Libertarians and the Poor

Television personality John Stossel recently opined about his political views saying that he was "stuck" with the term "Libertarian". Here are a few clips from his article:
I used to be a Kennedy-style "liberal." Then I wised up. Now I'm a libertarian.
We know that conservatives want government to conserve traditional values. They say they're for limited government, but they're pro-drug war, pro-immigration restriction and anti-abortion, and they often support "nation-building."

And so-called liberals? They tend to be anti-gun and pro-choice on abortion. They favor big, powerful government -- they say -- to make life kinder for people.

By contrast, libertarians want government to leave people alone -- in both the economic and personal spheres. Leave us free to pursue our hopes and dreams, as long as we don't hurt anybody else.

Ironically, that used to be called "liberal," which has the same root as "liberty."
When I first explained libertarianism to my wife, she said: "That's cruel! What about the poor and the weak? Let them starve?"

I recently asked some prominent libertarians that question, including Jeffrey Miron, who teaches economics at Harvard.

"It might in some cases be a little cruel," Miron said. "But it means you're not taking from people who've worked hard to earn their income (in order) to give it to people who have not worked hard."

But isn't it wrong for people to suffer in a rich country?

"The number of people who will suffer is likely to be very small. Private charity ... will provide support for the vast majority who would be poor in the absence of some kind of support. When government does it, it creates an air of entitlement that leads to more demand for redistribution, till everyone becomes a ward of the state."
Boaz indicts the welfare state for the untold harm it's done in the name of the poor.

"What we find is a system that traps people into dependency. ... You should be asking advocates of that system, 'Why don't you care about the poor?'"

I agree. It appears that when government sets out to solve a problem, not only does it violate our freedom, it also accomplishes the opposite of what it set out to do.
I found these thoughts to be helpful in understanding the Libertarian point of view. I wish I could have been there with Stossel to ask him about other areas that the government has poked its nose into like slavery, women's rights, anti-trust laws, civil rights, banking protections and other governmental intrusions into our "freedoms".

That said I have to say that I really do not have any answers. On one hand I am frustrated by the expansion of government and the abuses of entitlements by some.. on the other hand I am old enough to remember the stories of the soup lines in the post Wall Street crash years.. it seems that the government was a bit more Libertarian before the crash. But maybe Libertarians are okay with soup lines. I am not. I guess that is why I am a Centrist.

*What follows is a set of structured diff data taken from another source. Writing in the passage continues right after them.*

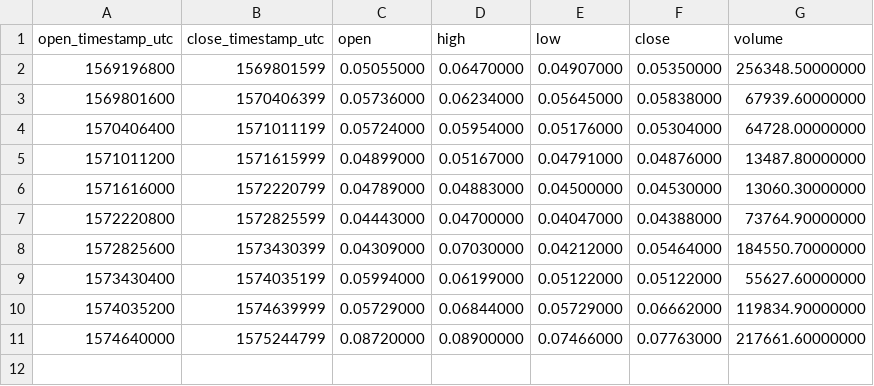
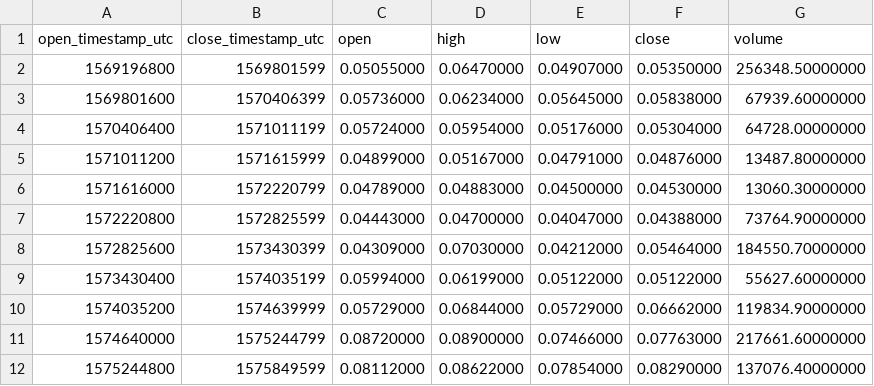
Before and after one commit to cryptobigbro/binance-XTZBNB, a CSV file: binance-XTZBNB-1w.csv, drawn as a sheet.

```diff
--- a/binance-XTZBNB-1w.csv
+++ b/binance-XTZBNB-1w.csv
@@ -11 +11,2 @@ open_timestamp_utc,close_timestamp_utc,open,high,low,close,volume
 1574640000,1575244799,0.08720000,0.08900000,0.07466000,0.07763000,217661.60000000
+1575244800,1575849599,0.08112000,0.08622000,0.07854000,0.08290000,137076.40000000
```
Also changed, not shown: binance-XTZBNB-1d.csv, binance-XTZBNB-1h.csv.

Any Libertarians out there? Any thoughts about the role of government and soup lines?


  1. Bob,

    When I first heard the term "Libertarian", just about 3-4 years ago maybe I thought I had finally found a label that defined me. I am Libertarian on some issues. For example, I don't think the government should tell people what they can and cannot do with their own bodies.

    But, my fundamental problem with Libertarianism is it does not recognize that part of the government's function is to protect the minority (or the weak) from the strong. In that way it's similar to Conservatives.

    I'm all for the government getting out of the welfare business, just as soon as private concerns make it unnecessary. Feeding people and giving them housing may promote an attitude of entitlement. But, is the alternative to let them go hungry and homeless?

  2. The globalizing world we live in hardly seems like a realistic environment to apply libertarian political philosophies, at least not in a country like the USA - it's too big and multinational corporations have too much power to set the terms under which most people live. It seems to me that government, for all its flaws and limitations, is currently the only force capable of counter-balancing corporate power. People who complain about "too much government" seem to be rebelling more against the impersonal nature of contemporary life, especially in its economic and "systems management" aspects (e.g. medical care, education, etc.) But if we seriously rolled back the role of government I have no confidence that private interests or the so-called "free market" would provide better solutions. We'd see more environmental and workplace disasters, all kinds of economic turbulence and displacement and ruthless exploitation if businesses were given full prerogatives to operate laissez-faire. Libertarianism seems as much a fantasy/intellectual abstraction as Marxism or any other idealistic principle applied to human affairs.

  3. Brian, I don't know where in the constitution you found that it was governments role to protect the weak from the strong. In fact, it was to protect the people from the government. Everything else was to be settled individually.
    Bob, you question as to where libertarians are when it comes to slavery, civil rights.... I would say that libertarians are pursuers of such things. The real goal as andrew jackson said is equality before the law. Once we have that, which we didn't with slavery, woman's voting, and civil rights, then we are all free to pursue our failure or success, with no guarantee of outcome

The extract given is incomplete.